First time home buyers are sometimes considered a “pump primer” in real estate. Buying an initial home typically means buying from someone else who then buys another home. And on it goes. But it’s often that first time buyer that starts the ball rolling and why they’re encouraged to stop renting and start owning. This group is so important that many state agencies and mortgage companies offer loan programs that cater to first time buyers with special incentives. The incentives could be a lower rate or a contribution toward closing costs and even assistance with a down payment.
How does a lender know if someone is a first time buyer? By asking. Lenders who have access to programs such as a Down Payment Assistance product, will ask the applicant at the early stages of prequalification. A lender will also want to know how many funds are available to close on a home purchase, which includes not just the down payment, but associated closing costs and cash reserves as well. If the applicant responds with “selling my home” then a first time buyer program won’t apply.
Depending upon where the subject property is located, there may be grants available to help with funds needed to close. Grants are funds issued to first time buyers that do not have to be paid back. Many such programs do ask that the applicants live in the property for at least three years and if that’s the case, when the home is sold, the grant is forgiven. Various government agencies can also participate in the first time buyer market with loan programs that offer discounted interest rates. There will typically be certain income limitations for such programs, which limit the amount of household income of the applicants. Or, homes located in underserved markets may also work only with first time buyers. There are different variants depending upon the location of the property but most such programs do carry these guidelines.
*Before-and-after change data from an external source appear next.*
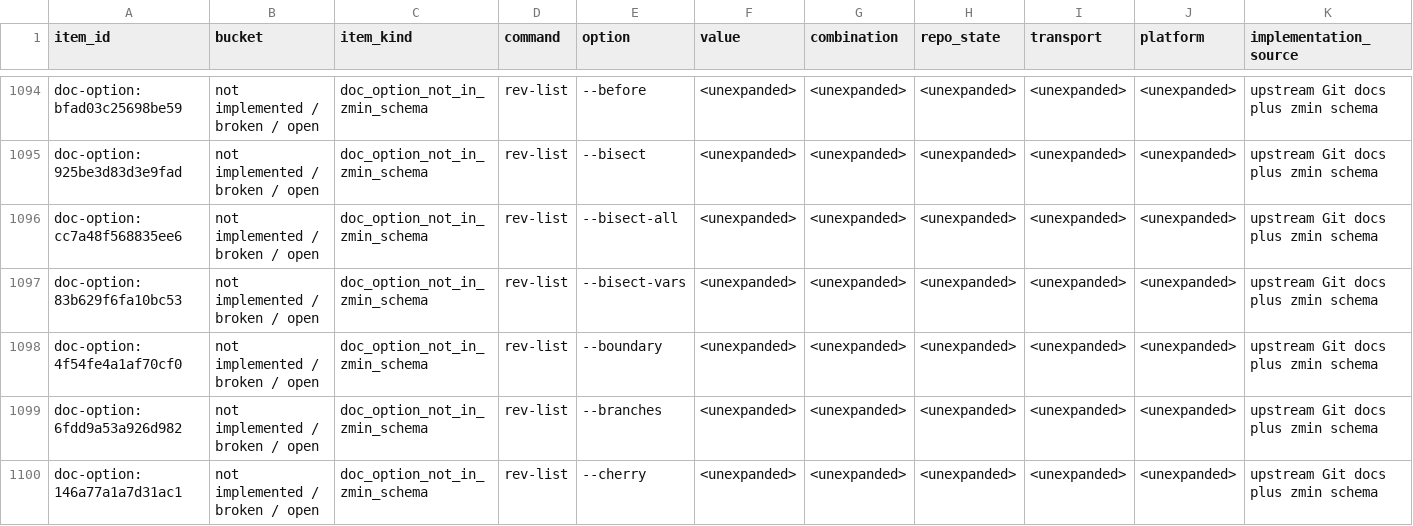
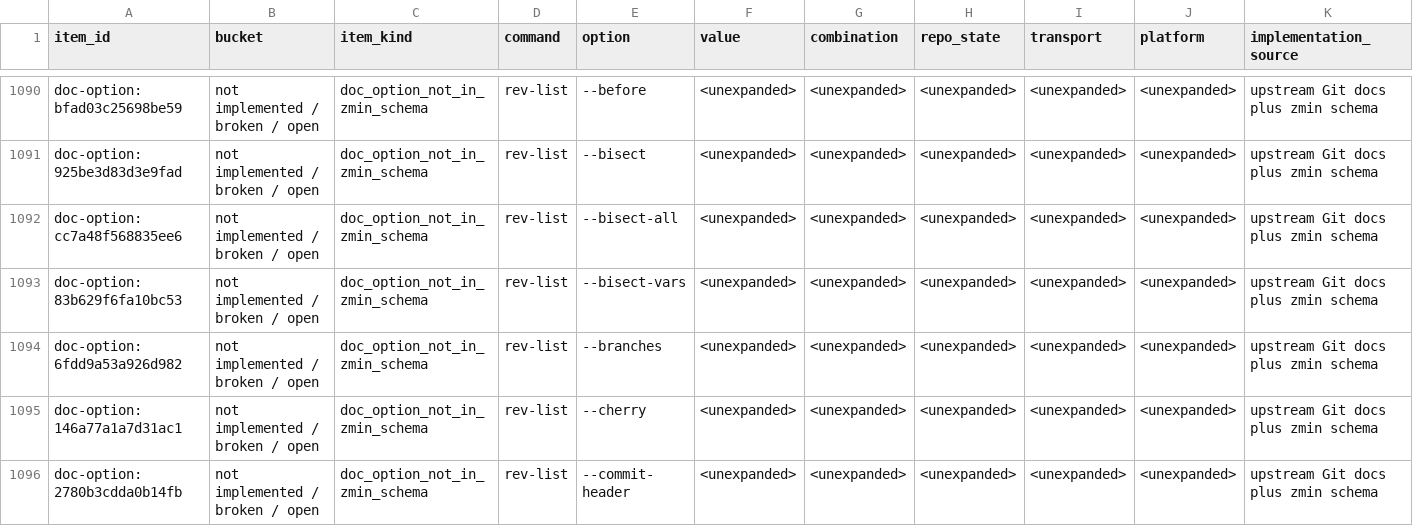
Before and after one commit to dschewchenko/zmin, a TSV file: docs/cli/census/remaining_to_fix_or_verify.tsv, drawn as a sheet; only a part is shown, gaps mark what is left out; the shorter side is filled out with more unchanged rows; rows hold the shown columns only; the diff covers the shown part only; the diff names each change by its address in the sheet, - before the commit and + after, or states it on an @@ line.

Commit message:
feat: expand log and rev-list symmetric diff markers

```diff
--- a/docs/cli/census/remaining_to_fix_or_verify.tsv
+++ b/docs/cli/census/remaining_to_fix_or_verify.tsv
-row 1098: doc-option:4f54fe4a1af70cf0 | not implemented / broken / open | doc_option_not_in_zmin_schema | rev-list | --boundary | <unexpanded> | <unexpanded> | <unexpanded> | <unexpanded> | <unexpanded> | upstream Git docs plus zmin schema
```
Also changed, not shown: 7 removed rows elsewhere in this file, docs/cli/census/command_progress.tsv, docs/cli/census/hard_fail_scan.tsv, 15 other files.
Someone can qualify for a first time buyer incentive even if they’ve owned a home before. At first glance that doesn’t make a whole lot of sense, but most programs require someone to not have owned a home within the previous three years. If that litmus test is passed, someone may qualify for a first time buyer program after all. Lenders can ask about previous home ownership but can also look at a credit report for the applicants to see if there is a mortgage account listed. The credit report will report the mortgage account and provide dates when the mortgage was originally issued and when it was paid off. If the mortgage was retired more than three years ago, the report will say so. If the mortgage was retired less than three years, the applicant would not be approved for a first time home buyer loan program.
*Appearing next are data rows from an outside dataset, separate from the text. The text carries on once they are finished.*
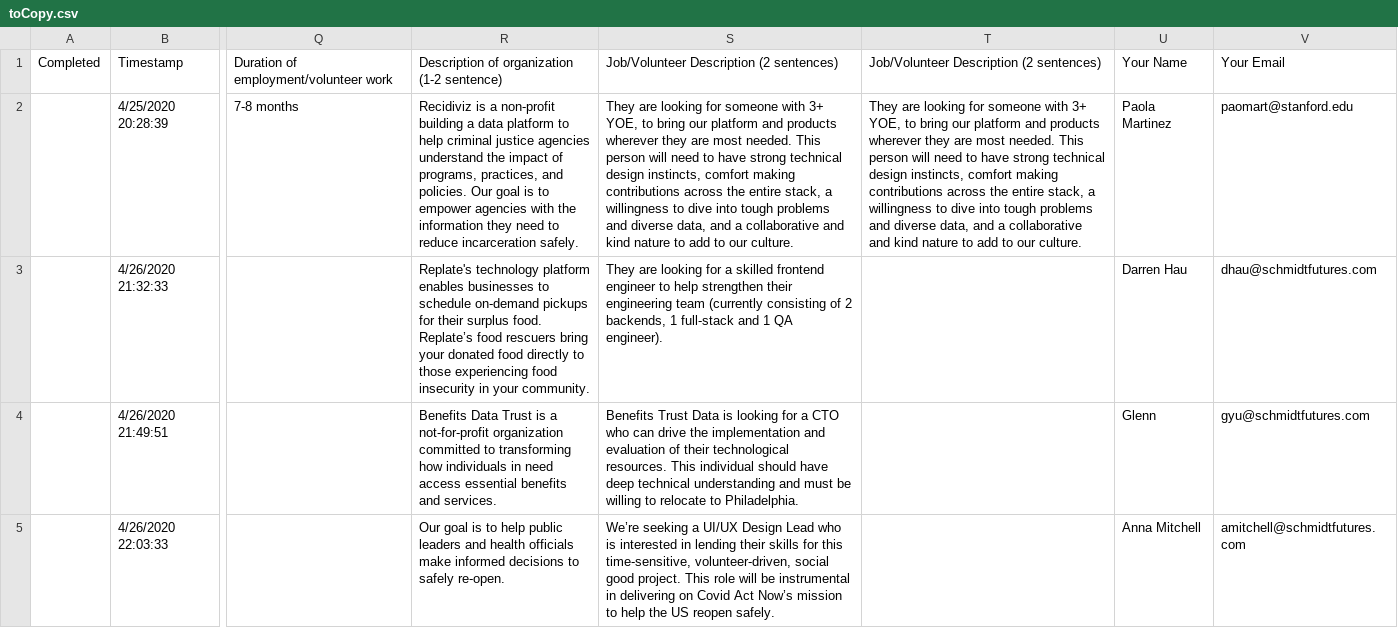
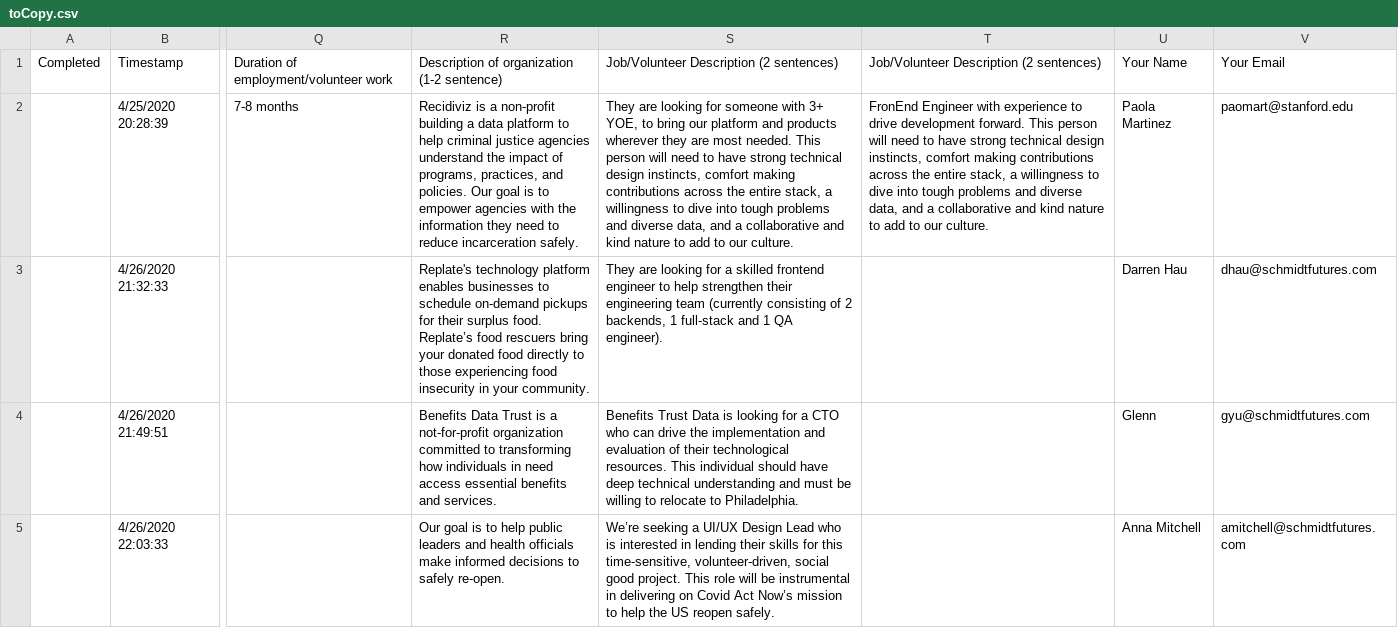
Before and after one commit to paomartcard/pdscovid.github.io, a CSV file: toCopy.csv, drawn as a sheet; only a part is shown, gaps mark what is left out; the diff names each change by its address in the sheet, - before the commit and + after, or states it on an @@ line.

```diff
--- a/toCopy.csv
+++ b/toCopy.csv
-T2: They are looking for someone with 3+ YOE, to bring our platform and products wherever they are most needed. This person…
+T2: FronEnd Engineer with experience to drive development forward. This person…
```
Also changed, not shown: 3 other files.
Finally, if a couple buys a home together, there’s the possibility one will be a first time buyer and the other having owned a home before. In this instance, the loan would not be considered for a first time buyer program because one of the borrowers was a previous homeowner.